▶ [DESCRIPTION OF THE TASK]: From the listing below, pull out every line where the string "temp" appears.

▶ [RECORDS]:
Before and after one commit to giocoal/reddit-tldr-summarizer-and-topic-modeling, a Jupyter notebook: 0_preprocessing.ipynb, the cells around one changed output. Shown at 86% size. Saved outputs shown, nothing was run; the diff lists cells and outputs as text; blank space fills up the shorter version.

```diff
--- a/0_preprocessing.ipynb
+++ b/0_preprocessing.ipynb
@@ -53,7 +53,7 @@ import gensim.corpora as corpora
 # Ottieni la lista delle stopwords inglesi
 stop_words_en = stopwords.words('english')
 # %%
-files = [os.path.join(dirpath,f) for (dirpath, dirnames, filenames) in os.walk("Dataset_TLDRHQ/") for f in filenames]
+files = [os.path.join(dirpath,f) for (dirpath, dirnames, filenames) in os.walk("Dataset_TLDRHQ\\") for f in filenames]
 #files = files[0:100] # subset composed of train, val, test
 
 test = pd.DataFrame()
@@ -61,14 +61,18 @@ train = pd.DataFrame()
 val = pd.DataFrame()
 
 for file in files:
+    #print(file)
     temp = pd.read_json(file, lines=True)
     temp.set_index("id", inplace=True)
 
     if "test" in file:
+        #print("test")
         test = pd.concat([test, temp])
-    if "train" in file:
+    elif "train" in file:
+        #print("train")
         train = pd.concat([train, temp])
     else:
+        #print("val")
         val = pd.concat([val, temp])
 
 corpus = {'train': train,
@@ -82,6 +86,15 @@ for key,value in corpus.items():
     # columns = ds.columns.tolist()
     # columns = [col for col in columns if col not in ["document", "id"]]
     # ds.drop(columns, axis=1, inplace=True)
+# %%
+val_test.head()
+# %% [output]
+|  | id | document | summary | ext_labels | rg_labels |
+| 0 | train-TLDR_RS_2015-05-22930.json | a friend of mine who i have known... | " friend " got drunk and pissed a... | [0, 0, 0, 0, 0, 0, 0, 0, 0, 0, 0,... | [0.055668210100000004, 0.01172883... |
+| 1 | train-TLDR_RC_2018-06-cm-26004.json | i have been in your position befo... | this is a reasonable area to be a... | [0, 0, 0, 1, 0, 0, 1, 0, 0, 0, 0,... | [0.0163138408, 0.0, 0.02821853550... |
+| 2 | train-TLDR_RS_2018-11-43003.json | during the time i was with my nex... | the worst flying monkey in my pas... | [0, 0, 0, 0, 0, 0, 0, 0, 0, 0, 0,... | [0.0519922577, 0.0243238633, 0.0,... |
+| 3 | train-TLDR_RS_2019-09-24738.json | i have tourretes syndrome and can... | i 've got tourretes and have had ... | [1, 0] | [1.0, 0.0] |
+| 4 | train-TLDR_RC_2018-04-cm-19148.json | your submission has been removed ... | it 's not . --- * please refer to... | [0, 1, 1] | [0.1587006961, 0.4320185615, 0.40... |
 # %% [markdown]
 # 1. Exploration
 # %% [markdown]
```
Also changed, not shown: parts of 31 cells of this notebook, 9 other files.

...

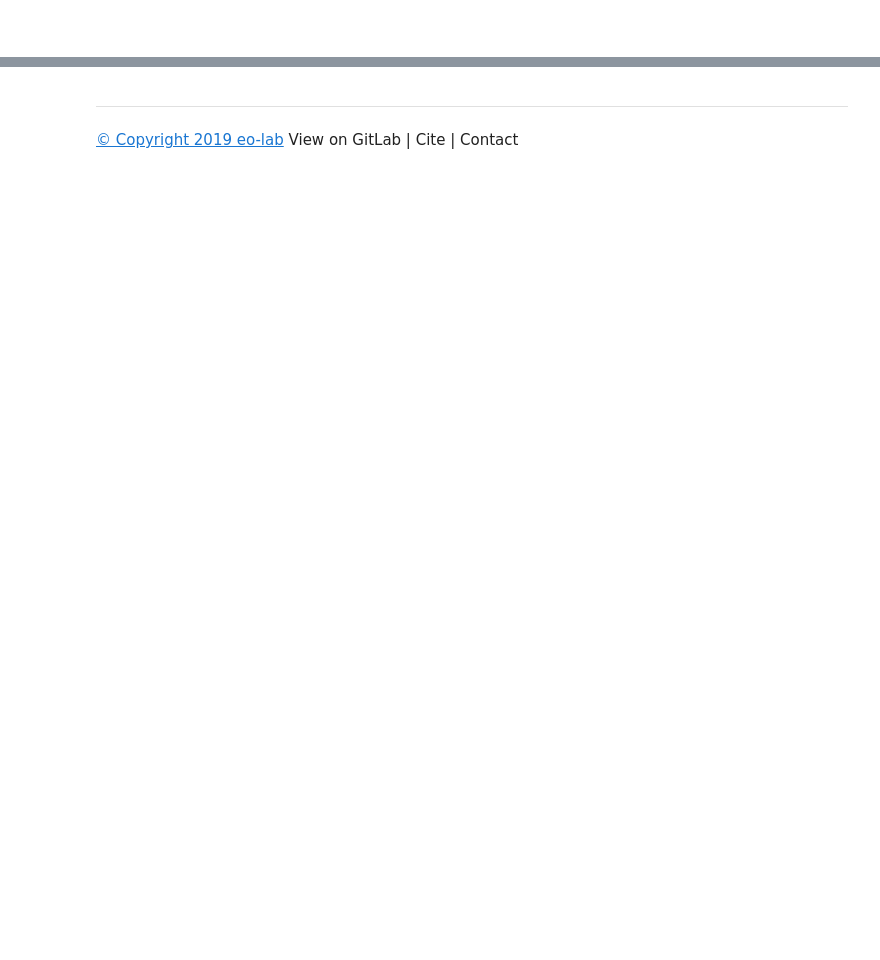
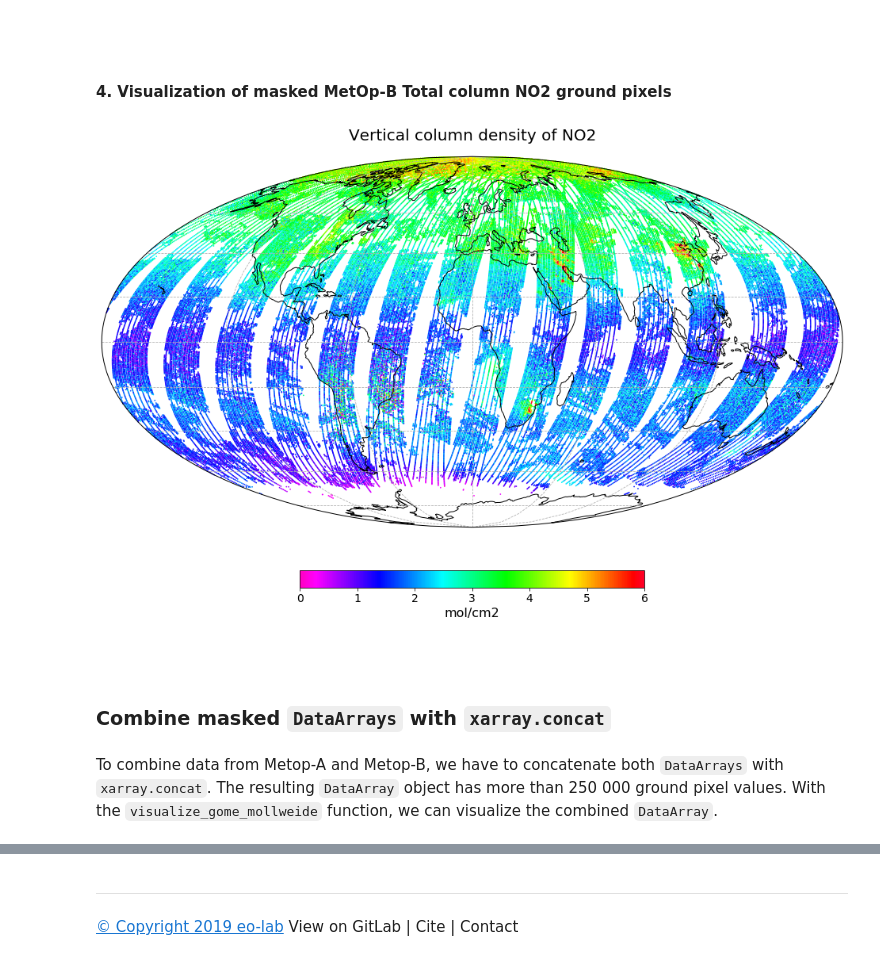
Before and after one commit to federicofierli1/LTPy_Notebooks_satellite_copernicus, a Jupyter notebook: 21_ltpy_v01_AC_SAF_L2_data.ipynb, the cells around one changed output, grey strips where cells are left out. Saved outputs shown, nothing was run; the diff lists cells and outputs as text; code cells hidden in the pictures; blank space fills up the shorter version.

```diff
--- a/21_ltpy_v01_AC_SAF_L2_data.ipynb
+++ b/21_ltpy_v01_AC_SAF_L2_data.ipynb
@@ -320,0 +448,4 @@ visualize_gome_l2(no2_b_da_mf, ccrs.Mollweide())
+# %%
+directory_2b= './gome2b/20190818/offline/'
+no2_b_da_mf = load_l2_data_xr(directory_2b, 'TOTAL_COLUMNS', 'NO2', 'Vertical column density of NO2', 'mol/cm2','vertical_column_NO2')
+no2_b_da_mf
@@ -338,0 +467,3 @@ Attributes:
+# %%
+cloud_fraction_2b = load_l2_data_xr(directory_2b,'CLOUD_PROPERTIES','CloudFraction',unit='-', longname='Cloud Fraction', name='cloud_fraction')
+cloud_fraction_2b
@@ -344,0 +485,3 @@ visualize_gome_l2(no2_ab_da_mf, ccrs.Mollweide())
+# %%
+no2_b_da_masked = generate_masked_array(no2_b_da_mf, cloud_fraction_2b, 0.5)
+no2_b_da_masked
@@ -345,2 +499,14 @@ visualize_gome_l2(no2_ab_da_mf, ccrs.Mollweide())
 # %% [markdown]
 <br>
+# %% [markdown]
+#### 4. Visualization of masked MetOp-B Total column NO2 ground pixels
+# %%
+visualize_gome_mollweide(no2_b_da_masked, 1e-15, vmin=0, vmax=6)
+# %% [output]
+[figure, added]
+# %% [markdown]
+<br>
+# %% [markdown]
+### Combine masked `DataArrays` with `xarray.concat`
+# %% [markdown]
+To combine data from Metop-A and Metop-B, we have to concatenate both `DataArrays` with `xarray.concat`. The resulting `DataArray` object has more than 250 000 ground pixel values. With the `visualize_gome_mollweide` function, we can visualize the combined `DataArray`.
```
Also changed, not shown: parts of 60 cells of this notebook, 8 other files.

--

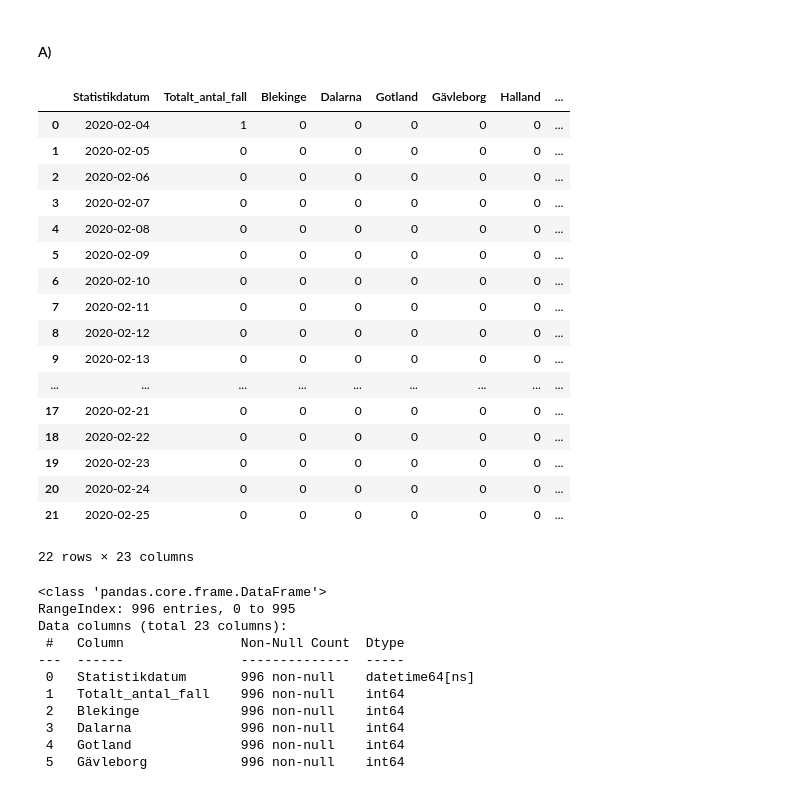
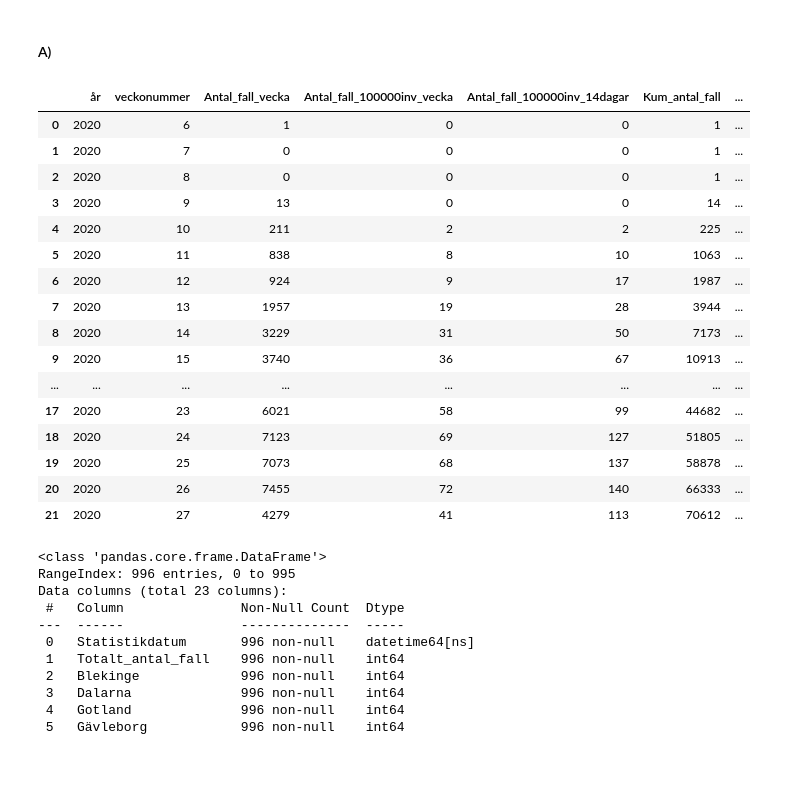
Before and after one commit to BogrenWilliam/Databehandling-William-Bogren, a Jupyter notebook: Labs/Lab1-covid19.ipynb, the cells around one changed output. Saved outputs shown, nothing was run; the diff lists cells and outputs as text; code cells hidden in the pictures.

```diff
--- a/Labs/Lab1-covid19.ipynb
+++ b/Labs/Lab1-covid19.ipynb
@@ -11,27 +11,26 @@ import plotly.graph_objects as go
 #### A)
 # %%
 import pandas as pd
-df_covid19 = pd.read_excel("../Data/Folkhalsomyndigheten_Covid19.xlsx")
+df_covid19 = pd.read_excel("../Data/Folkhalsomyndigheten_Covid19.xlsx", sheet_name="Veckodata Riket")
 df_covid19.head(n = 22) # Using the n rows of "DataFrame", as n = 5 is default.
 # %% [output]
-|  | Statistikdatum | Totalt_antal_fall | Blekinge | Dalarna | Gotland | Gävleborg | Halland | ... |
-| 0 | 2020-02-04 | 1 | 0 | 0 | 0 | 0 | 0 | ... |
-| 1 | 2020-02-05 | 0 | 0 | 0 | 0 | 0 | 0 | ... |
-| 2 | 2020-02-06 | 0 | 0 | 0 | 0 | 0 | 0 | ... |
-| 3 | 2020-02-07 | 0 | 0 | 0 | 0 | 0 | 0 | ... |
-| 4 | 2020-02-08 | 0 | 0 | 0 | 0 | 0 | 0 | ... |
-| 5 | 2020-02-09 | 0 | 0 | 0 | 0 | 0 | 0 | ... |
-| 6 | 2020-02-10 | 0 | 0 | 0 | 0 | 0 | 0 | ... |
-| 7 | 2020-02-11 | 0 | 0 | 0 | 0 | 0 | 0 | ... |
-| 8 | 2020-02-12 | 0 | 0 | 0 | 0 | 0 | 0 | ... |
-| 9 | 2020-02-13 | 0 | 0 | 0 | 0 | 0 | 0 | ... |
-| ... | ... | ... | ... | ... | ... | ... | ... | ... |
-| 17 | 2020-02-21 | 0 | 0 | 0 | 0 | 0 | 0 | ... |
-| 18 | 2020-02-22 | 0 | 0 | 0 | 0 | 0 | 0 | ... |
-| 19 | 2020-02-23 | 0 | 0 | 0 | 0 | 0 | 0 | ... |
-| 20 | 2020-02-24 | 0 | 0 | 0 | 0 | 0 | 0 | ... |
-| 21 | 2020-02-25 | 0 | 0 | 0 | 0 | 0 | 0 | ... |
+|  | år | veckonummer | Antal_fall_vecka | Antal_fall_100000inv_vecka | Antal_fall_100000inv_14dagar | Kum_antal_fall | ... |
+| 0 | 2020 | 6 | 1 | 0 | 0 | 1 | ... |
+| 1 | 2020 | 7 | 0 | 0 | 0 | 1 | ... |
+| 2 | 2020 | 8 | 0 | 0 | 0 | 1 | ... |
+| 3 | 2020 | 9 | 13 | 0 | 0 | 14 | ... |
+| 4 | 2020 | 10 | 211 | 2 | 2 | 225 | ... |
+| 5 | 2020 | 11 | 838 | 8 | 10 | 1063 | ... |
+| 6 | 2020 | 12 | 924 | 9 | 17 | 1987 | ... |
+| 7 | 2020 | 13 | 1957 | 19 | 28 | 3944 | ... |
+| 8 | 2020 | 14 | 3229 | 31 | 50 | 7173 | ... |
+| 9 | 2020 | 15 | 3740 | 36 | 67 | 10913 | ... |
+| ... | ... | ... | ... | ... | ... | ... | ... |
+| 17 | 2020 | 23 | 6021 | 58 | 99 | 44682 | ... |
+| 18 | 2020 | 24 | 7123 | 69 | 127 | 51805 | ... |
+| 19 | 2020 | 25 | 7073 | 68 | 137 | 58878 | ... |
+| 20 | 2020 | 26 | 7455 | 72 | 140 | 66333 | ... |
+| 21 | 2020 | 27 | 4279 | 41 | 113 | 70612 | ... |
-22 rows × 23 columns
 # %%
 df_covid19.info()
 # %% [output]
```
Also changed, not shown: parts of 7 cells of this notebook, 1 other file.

▶ [TASK ANSWER]:
     temp = pd.read_json(file, lines=True)
     temp.set_index("id", inplace=True)
         test = pd.concat([test, temp])
         train = pd.concat([train, temp])
         val = pd.concat([val, temp])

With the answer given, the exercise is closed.